With only a few quizzes in the gradebook and no “extra” points from daily assignments to buffer their grade, many students have found their grades to be much lower at the start of this quarter than they would like.  This may be because they are still getting used to the system and are only now realizing what the new point system entails. Most students do seem to realize now that they are not being rewarded just for turning assignments in. They have to perform well on the quizzes for the grade to show any progress. I think it helped that I put the new grading policy in writing and distributed it to students and their parents on the advice of my principal, Bud Ozzello.
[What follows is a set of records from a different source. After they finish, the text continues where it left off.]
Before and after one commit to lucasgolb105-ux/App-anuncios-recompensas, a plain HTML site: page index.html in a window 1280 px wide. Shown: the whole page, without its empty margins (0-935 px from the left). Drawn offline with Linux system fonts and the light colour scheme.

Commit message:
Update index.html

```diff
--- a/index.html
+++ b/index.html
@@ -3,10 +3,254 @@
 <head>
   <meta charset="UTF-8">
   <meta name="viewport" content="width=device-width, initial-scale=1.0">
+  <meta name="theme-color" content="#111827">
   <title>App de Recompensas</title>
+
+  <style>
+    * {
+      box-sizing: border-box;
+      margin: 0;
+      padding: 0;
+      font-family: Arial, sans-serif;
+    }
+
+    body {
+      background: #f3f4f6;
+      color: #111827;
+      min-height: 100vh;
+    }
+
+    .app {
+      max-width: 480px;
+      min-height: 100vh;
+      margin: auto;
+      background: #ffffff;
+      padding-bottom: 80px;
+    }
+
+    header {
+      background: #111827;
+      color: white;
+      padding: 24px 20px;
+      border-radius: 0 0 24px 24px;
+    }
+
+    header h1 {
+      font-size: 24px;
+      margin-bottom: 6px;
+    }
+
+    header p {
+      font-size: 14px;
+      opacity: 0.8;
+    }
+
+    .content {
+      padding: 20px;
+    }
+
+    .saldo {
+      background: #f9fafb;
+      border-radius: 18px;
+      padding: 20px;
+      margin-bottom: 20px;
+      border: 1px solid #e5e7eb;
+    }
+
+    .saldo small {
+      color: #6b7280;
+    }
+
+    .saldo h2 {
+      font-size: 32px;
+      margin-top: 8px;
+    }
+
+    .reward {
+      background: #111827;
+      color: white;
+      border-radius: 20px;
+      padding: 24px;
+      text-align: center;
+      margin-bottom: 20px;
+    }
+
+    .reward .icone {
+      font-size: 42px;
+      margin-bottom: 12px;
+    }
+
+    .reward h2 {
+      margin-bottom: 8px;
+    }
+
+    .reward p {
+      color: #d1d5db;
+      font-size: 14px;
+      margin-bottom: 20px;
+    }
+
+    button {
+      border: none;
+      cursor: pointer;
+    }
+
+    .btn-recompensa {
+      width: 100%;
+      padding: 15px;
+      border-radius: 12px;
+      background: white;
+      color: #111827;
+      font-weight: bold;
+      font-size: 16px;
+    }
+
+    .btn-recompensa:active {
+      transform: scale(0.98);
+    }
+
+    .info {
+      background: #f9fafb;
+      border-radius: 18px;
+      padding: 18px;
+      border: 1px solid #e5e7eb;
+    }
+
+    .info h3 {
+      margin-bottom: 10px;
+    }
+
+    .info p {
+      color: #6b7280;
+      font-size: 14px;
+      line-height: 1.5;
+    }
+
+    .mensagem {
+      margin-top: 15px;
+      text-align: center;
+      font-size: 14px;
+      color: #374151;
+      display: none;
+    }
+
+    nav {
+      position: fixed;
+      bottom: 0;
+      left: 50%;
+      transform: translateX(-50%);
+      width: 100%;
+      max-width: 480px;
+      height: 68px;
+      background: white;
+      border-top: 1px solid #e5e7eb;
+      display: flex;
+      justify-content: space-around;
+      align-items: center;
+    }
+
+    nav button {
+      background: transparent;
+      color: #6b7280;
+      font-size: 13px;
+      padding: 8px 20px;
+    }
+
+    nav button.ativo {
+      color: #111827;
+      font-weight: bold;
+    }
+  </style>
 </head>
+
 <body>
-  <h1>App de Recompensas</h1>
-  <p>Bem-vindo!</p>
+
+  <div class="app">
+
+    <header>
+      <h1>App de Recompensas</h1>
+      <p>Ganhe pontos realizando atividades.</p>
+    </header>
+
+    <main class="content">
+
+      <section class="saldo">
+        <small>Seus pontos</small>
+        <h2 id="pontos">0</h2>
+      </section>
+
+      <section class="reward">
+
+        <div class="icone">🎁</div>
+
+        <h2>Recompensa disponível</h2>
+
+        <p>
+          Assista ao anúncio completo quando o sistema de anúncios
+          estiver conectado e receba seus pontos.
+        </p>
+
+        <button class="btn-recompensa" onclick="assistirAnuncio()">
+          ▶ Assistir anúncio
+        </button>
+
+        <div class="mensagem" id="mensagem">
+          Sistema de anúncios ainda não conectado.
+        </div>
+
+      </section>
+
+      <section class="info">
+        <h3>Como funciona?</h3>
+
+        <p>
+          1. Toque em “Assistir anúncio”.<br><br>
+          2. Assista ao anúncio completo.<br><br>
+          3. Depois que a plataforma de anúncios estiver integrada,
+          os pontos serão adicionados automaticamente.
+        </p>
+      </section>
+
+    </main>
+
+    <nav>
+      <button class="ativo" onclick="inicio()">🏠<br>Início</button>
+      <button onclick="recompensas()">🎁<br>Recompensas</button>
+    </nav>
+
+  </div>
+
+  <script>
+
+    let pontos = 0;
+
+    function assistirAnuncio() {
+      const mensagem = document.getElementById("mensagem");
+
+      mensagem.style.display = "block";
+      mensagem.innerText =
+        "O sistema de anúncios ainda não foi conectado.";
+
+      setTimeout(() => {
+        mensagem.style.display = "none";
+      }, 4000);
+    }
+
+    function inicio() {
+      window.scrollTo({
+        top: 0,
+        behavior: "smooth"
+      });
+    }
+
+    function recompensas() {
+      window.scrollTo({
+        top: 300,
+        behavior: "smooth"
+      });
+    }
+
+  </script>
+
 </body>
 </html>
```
Another outcome of binary grading is that some aspects of the daily assignments themselves have changed.  Since most daily assignments are now defined as learning activities, not assessment activities, I send home the answer keys with assignments as much as possible.  This makes my job as teacher a lot easier. I used to be in the role of “copy policeman” where I would have to scrutinize homework to see who was copying whom. No longer. Now it is the student’s responsibility to make sure that they are using their time wisely. Students may still cheat, but now at least they have the correct answers and are getting very little credit for it in the overall course grade. They are still held accountable for learning the material since it appears on quizzes and tests.

The most surprising observation so far has been that students still complete the daily assignments even though they are worth only 1 point.  I had worried initially that students would lose motivation due to the lack of points, but I think most realize that they are still being held accountable for the daily work. Their parents can check my online gradebook to see if they are doing their work and if they are understanding it based on the quiz results.

I thoroughly enjoyed reading Paula White’s article http://tzstchr.edublogs.org/2010/01/26/gradefog/ on effective grading in which she passes on a warning about the hazards of formative assessments taking over the gradebook:

Coaches don’t grade practices, so why over-grade ongoing assessments?  Students need opportunities to practice, analyze work, and learn from errors in a safe context.   The formative assessments given should be just that—formative—not final grades.

I’d like to think that that is what is beginning to happen in my classroom with this change in grade reporting. My challenge now is to routinely produce quality assessments (formative and summative) that do measure individual student levels of understanding in a timely manner. I am still shaking myself out of the past several years of doing things the same old way. But I hope that my students and I will continue to work the kinks out of this new grading system and find ways for them to learn to earn the grade.